INPUT FOR THIS TASK:

######

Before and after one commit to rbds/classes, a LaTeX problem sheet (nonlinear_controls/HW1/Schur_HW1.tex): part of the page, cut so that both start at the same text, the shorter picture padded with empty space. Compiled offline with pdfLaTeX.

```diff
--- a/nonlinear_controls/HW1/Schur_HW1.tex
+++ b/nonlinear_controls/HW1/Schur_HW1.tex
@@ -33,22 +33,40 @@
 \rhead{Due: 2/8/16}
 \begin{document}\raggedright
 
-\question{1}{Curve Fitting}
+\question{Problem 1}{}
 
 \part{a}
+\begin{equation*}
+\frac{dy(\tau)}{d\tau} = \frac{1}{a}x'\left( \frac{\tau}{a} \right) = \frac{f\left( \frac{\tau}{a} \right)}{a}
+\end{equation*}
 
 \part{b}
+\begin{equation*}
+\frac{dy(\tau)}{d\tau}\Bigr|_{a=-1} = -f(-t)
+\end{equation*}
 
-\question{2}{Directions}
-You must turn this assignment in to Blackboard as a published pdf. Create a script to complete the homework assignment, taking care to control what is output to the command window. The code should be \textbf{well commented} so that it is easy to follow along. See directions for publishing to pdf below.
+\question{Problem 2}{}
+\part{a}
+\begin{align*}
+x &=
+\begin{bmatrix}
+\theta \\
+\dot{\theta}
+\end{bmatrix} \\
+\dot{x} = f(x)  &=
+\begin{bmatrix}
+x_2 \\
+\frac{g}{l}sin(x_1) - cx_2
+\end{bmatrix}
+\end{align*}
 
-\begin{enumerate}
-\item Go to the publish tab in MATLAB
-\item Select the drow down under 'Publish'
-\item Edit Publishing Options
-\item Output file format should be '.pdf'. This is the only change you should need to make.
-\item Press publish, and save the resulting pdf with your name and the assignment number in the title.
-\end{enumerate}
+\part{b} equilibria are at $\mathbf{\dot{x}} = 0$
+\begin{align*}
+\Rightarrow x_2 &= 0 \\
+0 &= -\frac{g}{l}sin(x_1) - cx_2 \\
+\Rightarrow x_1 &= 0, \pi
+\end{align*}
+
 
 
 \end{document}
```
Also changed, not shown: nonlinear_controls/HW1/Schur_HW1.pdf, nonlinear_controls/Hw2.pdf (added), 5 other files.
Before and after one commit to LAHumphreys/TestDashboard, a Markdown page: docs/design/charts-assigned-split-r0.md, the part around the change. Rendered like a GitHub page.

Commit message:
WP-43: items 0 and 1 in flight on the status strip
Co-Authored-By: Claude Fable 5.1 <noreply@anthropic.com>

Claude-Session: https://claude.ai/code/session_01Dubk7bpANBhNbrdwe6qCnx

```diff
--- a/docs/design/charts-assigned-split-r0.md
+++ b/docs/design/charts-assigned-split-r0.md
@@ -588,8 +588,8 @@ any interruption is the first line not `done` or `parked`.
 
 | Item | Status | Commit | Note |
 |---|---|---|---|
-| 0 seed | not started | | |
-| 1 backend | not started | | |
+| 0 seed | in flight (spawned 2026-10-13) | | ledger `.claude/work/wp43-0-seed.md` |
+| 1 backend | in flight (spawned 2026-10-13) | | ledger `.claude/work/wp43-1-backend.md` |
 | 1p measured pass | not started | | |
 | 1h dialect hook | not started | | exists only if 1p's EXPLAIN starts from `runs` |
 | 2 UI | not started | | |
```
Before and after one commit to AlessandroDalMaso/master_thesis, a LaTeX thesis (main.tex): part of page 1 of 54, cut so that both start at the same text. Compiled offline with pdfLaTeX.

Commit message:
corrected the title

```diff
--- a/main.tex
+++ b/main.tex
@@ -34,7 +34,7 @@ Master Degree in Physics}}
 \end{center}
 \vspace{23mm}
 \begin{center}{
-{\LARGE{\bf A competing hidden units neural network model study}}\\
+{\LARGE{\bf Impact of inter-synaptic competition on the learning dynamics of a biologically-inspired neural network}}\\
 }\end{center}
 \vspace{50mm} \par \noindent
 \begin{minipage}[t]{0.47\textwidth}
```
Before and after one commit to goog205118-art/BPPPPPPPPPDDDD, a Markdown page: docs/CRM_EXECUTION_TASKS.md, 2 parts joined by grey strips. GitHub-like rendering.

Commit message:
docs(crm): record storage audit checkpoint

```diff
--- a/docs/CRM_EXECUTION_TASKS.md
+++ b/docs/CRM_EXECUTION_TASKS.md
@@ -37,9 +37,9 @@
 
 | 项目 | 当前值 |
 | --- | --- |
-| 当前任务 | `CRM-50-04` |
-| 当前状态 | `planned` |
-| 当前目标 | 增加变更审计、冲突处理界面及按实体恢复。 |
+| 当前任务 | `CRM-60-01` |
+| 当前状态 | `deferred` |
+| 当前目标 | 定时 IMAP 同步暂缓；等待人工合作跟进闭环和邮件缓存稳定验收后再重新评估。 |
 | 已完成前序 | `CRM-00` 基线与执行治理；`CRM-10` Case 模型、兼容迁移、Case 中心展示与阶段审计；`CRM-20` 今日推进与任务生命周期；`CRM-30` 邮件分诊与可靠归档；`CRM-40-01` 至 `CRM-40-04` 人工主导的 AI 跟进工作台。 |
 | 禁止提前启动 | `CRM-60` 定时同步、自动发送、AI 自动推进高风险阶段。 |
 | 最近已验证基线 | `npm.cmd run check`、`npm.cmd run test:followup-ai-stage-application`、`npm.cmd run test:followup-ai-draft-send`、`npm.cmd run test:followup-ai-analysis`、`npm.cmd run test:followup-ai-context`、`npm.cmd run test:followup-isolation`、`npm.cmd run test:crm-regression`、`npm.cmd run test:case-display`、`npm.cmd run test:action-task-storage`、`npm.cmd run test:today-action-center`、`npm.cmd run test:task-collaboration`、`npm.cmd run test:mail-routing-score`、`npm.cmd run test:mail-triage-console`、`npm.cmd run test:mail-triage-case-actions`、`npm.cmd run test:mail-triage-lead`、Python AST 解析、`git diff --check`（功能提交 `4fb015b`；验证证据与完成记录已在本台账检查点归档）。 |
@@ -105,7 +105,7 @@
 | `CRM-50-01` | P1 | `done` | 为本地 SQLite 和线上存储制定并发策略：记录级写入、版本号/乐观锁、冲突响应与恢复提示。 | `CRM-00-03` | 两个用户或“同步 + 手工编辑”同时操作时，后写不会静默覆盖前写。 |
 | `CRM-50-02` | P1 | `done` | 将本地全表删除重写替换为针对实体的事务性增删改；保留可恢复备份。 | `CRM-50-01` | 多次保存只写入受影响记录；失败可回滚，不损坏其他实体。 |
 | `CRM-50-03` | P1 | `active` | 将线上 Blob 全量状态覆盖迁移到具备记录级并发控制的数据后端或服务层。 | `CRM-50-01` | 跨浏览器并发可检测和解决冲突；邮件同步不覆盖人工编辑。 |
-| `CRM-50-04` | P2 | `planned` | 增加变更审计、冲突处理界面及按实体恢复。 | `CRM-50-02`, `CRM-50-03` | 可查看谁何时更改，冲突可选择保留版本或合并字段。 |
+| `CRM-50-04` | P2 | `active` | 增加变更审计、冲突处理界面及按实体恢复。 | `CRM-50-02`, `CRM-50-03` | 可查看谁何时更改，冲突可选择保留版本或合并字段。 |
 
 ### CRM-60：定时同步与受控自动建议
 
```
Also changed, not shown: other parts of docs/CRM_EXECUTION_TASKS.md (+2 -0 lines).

######

WHAT IS REQUIRED: Return all of the entries above exactly as they stand.

OUTPUT OF THE TASK:
Before and after one commit to rbds/classes, a LaTeX problem sheet (nonlinear_controls/HW1/Schur_HW1.tex): part of the page, cut so that both start at the same text, the shorter picture padded with empty space. Compiled offline with pdfLaTeX.

```diff
--- a/nonlinear_controls/HW1/Schur_HW1.tex
+++ b/nonlinear_controls/HW1/Schur_HW1.tex
@@ -33,22 +33,40 @@
 \rhead{Due: 2/8/16}
 \begin{document}\raggedright
 
-\question{1}{Curve Fitting}
+\question{Problem 1}{}
 
 \part{a}
+\begin{equation*}
+\frac{dy(\tau)}{d\tau} = \frac{1}{a}x'\left( \frac{\tau}{a} \right) = \frac{f\left( \frac{\tau}{a} \right)}{a}
+\end{equation*}
 
 \part{b}
+\begin{equation*}
+\frac{dy(\tau)}{d\tau}\Bigr|_{a=-1} = -f(-t)
+\end{equation*}
 
-\question{2}{Directions}
-You must turn this assignment in to Blackboard as a published pdf. Create a script to complete the homework assignment, taking care to control what is output to the command window. The code should be \textbf{well commented} so that it is easy to follow along. See directions for publishing to pdf below.
+\question{Problem 2}{}
+\part{a}
+\begin{align*}
+x &=
+\begin{bmatrix}
+\theta \\
+\dot{\theta}
+\end{bmatrix} \\
+\dot{x} = f(x)  &=
+\begin{bmatrix}
+x_2 \\
+\frac{g}{l}sin(x_1) - cx_2
+\end{bmatrix}
+\end{align*}
 
-\begin{enumerate}
-\item Go to the publish tab in MATLAB
-\item Select the drow down under 'Publish'
-\item Edit Publishing Options
-\item Output file format should be '.pdf'. This is the only change you should need to make.
-\item Press publish, and save the resulting pdf with your name and the assignment number in the title.
-\end{enumerate}
+\part{b} equilibria are at $\mathbf{\dot{x}} = 0$
+\begin{align*}
+\Rightarrow x_2 &= 0 \\
+0 &= -\frac{g}{l}sin(x_1) - cx_2 \\
+\Rightarrow x_1 &= 0, \pi
+\end{align*}
+
 
 
 \end{document}
```
Also changed, not shown: nonlinear_controls/HW1/Schur_HW1.pdf, nonlinear_controls/Hw2.pdf (added), 5 other files.
Before and after one commit to LAHumphreys/TestDashboard, a Markdown page: docs/design/charts-assigned-split-r0.md, the part around the change. Rendered like a GitHub page.

Commit message:
WP-43: items 0 and 1 in flight on the status strip
Co-Authored-By: Claude Fable 5.1 <noreply@anthropic.com>

Claude-Session: https://claude.ai/code/session_01Dubk7bpANBhNbrdwe6qCnx

```diff
--- a/docs/design/charts-assigned-split-r0.md
+++ b/docs/design/charts-assigned-split-r0.md
@@ -588,8 +588,8 @@ any interruption is the first line not `done` or `parked`.
 
 | Item | Status | Commit | Note |
 |---|---|---|---|
-| 0 seed | not started | | |
-| 1 backend | not started | | |
+| 0 seed | in flight (spawned 2026-10-13) | | ledger `.claude/work/wp43-0-seed.md` |
+| 1 backend | in flight (spawned 2026-10-13) | | ledger `.claude/work/wp43-1-backend.md` |
 | 1p measured pass | not started | | |
 | 1h dialect hook | not started | | exists only if 1p's EXPLAIN starts from `runs` |
 | 2 UI | not started | | |
```
Before and after one commit to AlessandroDalMaso/master_thesis, a LaTeX thesis (main.tex): part of page 1 of 54, cut so that both start at the same text. Compiled offline with pdfLaTeX.

Commit message:
corrected the title

```diff
--- a/main.tex
+++ b/main.tex
@@ -34,7 +34,7 @@ Master Degree in Physics}}
 \end{center}
 \vspace{23mm}
 \begin{center}{
-{\LARGE{\bf A competing hidden units neural network model study}}\\
+{\LARGE{\bf Impact of inter-synaptic competition on the learning dynamics of a biologically-inspired neural network}}\\
 }\end{center}
 \vspace{50mm} \par \noindent
 \begin{minipage}[t]{0.47\textwidth}
```
Before and after one commit to goog205118-art/BPPPPPPPPPDDDD, a Markdown page: docs/CRM_EXECUTION_TASKS.md, 2 parts joined by grey strips. GitHub-like rendering.

Commit message:
docs(crm): record storage audit checkpoint

```diff
--- a/docs/CRM_EXECUTION_TASKS.md
+++ b/docs/CRM_EXECUTION_TASKS.md
@@ -37,9 +37,9 @@
 
 | 项目 | 当前值 |
 | --- | --- |
-| 当前任务 | `CRM-50-04` |
-| 当前状态 | `planned` |
-| 当前目标 | 增加变更审计、冲突处理界面及按实体恢复。 |
+| 当前任务 | `CRM-60-01` |
+| 当前状态 | `deferred` |
+| 当前目标 | 定时 IMAP 同步暂缓；等待人工合作跟进闭环和邮件缓存稳定验收后再重新评估。 |
 | 已完成前序 | `CRM-00` 基线与执行治理；`CRM-10` Case 模型、兼容迁移、Case 中心展示与阶段审计；`CRM-20` 今日推进与任务生命周期；`CRM-30` 邮件分诊与可靠归档；`CRM-40-01` 至 `CRM-40-04` 人工主导的 AI 跟进工作台。 |
 | 禁止提前启动 | `CRM-60` 定时同步、自动发送、AI 自动推进高风险阶段。 |
 | 最近已验证基线 | `npm.cmd run check`、`npm.cmd run test:followup-ai-stage-application`、`npm.cmd run test:followup-ai-draft-send`、`npm.cmd run test:followup-ai-analysis`、`npm.cmd run test:followup-ai-context`、`npm.cmd run test:followup-isolation`、`npm.cmd run test:crm-regression`、`npm.cmd run test:case-display`、`npm.cmd run test:action-task-storage`、`npm.cmd run test:today-action-center`、`npm.cmd run test:task-collaboration`、`npm.cmd run test:mail-routing-score`、`npm.cmd run test:mail-triage-console`、`npm.cmd run test:mail-triage-case-actions`、`npm.cmd run test:mail-triage-lead`、Python AST 解析、`git diff --check`（功能提交 `4fb015b`；验证证据与完成记录已在本台账检查点归档）。 |
@@ -105,7 +105,7 @@
 | `CRM-50-01` | P1 | `done` | 为本地 SQLite 和线上存储制定并发策略：记录级写入、版本号/乐观锁、冲突响应与恢复提示。 | `CRM-00-03` | 两个用户或“同步 + 手工编辑”同时操作时，后写不会静默覆盖前写。 |
 | `CRM-50-02` | P1 | `done` | 将本地全表删除重写替换为针对实体的事务性增删改；保留可恢复备份。 | `CRM-50-01` | 多次保存只写入受影响记录；失败可回滚，不损坏其他实体。 |
 | `CRM-50-03` | P1 | `active` | 将线上 Blob 全量状态覆盖迁移到具备记录级并发控制的数据后端或服务层。 | `CRM-50-01` | 跨浏览器并发可检测和解决冲突；邮件同步不覆盖人工编辑。 |
-| `CRM-50-04` | P2 | `planned` | 增加变更审计、冲突处理界面及按实体恢复。 | `CRM-50-02`, `CRM-50-03` | 可查看谁何时更改，冲突可选择保留版本或合并字段。 |
+| `CRM-50-04` | P2 | `active` | 增加变更审计、冲突处理界面及按实体恢复。 | `CRM-50-02`, `CRM-50-03` | 可查看谁何时更改，冲突可选择保留版本或合并字段。 |
 
 ### CRM-60：定时同步与受控自动建议
 
```
Also changed, not shown: other parts of docs/CRM_EXECUTION_TASKS.md (+2 -0 lines).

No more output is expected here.